BOISE — The Idaho legislature recently grappled with education bills regarding all-day kindergarten, higher education budgets and some concerns about indoctrination.
On Wednesday, March 16, the Idaho House of Representatives debated the all-day kindergarten bill, Senate Bill 1373, which would allocate an additional $46 million to early reading programs.
Rep. Ryan Kerby (R) introduced S 1373, he said it would ease the need to use additional local property tax levies for kindergarten. About 90% of schools offer some form of full-time kindergarten and depend on these levies to provide these services.
Kerby also said the bill would change Idaho’s planned distribution of $72 million for literacy programs. The money would be split, with half going to schools based on enrollment and the other half to schools providing grade level scores to students on Idaho’s Reading Indicator.
After Rep. Heather Scott objected, Clerk Carrie Maulin read the bill aloud and a 20-minute debate ensued. House Majority Leader Mike Moyle requested that S 1373 be delayed another day, without objection.
The House also passed HB 776 with a 46-22 vote, which provides the higher education budget for fiscal year 2023. Idaho’s four-year colleges and universities would receive a $25 million increase s they were adopted.
In opposition to the bill, Rep. Ronald Nate (R) pointed to last year’s decision to cut the $2.5 million increase to encourage schools to monitor indoctrination, and even mentioned the critical race theory.
“What I’m talking about is that universities become centers of activation; they divert attention from education… [Students] are diverted from their education and try to become activists.
The bill’s sponsor, Rep. Paul Amador (R) proposed that there be no evidence of indoctrination to be found and provided the budget allows schools to freeze undergraduate tuition in the state for a third consecutive year.
Representative Megan Blanksma (R) offered her support, addressing four university leaders who provided letters pledging to act in accordance with the policy and even asking legislatures to visit their classrooms.
The bill will be returned to the Senate for further debate and vote.
As some lawmakers question the incentives of some higher education institutions, a resolution encouraging Idaho schools to teach the full and honest truth about American American history passed the House on Tuesday . Concurrent Resolution 118 is sponsored by Sen. Carl Crabtree (R) and Rep. Judy Boyle (R) and was approved by the Senate a month ago.
“This is just an attempt to set aside what divides us…it’s an effort to unite us in teaching our children about history, all of America’s history – the good, the bad and the ugly,” Rep. Boyle said, urging House members for their go-ahead.
The resolution encourages the removal of “divisive content” from school itineraries and other learning materials and calls for the 1619 Project, which focuses on the global impact of slavery. The resolution received support in efforts to reduce possible indoctrination in higher education.

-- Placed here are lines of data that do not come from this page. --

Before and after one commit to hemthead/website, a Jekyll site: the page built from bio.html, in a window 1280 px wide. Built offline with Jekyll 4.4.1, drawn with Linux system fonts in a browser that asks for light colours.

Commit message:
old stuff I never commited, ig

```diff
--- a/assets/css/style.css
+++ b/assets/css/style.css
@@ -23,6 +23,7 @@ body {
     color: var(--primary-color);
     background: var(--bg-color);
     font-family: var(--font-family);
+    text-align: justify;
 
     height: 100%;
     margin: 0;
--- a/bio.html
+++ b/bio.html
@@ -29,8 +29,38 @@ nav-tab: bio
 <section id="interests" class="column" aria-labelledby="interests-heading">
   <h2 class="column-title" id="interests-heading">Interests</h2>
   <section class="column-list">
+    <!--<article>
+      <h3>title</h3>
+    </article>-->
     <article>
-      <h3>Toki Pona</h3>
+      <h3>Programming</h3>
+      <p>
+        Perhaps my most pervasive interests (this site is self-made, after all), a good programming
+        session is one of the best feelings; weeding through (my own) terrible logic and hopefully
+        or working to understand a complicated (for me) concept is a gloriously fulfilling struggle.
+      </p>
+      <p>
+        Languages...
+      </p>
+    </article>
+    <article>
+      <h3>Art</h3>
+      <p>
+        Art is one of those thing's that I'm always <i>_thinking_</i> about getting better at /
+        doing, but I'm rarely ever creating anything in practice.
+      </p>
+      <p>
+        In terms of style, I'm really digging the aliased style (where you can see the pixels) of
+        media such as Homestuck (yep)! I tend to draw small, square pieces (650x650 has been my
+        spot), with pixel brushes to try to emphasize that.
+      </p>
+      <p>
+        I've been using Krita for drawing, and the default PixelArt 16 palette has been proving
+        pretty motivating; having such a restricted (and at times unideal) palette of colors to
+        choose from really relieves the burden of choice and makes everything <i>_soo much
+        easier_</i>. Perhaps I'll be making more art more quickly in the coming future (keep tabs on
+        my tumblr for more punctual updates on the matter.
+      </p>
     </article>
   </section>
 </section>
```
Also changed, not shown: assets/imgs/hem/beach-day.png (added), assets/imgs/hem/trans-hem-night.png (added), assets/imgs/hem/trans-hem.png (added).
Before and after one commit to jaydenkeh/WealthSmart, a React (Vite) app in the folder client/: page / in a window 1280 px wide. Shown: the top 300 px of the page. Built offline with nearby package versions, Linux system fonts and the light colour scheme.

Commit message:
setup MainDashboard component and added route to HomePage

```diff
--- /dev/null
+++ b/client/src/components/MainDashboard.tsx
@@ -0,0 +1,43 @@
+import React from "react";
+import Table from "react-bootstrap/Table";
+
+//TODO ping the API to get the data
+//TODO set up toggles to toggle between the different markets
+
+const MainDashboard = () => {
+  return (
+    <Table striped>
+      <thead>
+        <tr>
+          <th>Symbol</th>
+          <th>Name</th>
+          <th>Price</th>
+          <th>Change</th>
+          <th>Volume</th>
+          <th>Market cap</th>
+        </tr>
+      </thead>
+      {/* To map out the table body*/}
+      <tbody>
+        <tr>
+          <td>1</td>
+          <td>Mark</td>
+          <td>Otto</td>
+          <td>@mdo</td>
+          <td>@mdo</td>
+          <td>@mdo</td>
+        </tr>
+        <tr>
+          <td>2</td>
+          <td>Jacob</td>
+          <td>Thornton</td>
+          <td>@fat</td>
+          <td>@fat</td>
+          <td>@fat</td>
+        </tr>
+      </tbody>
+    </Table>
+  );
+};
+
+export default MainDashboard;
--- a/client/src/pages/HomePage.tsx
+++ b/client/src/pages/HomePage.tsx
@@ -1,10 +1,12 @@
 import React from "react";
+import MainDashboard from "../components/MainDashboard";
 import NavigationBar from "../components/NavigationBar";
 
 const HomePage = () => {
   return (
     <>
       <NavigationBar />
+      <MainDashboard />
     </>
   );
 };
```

Meanwhile, the opposition has questioned what influence the resolution might have. Rep. Chris Mathias (D) said the resolution could protect a “certain type of history education”.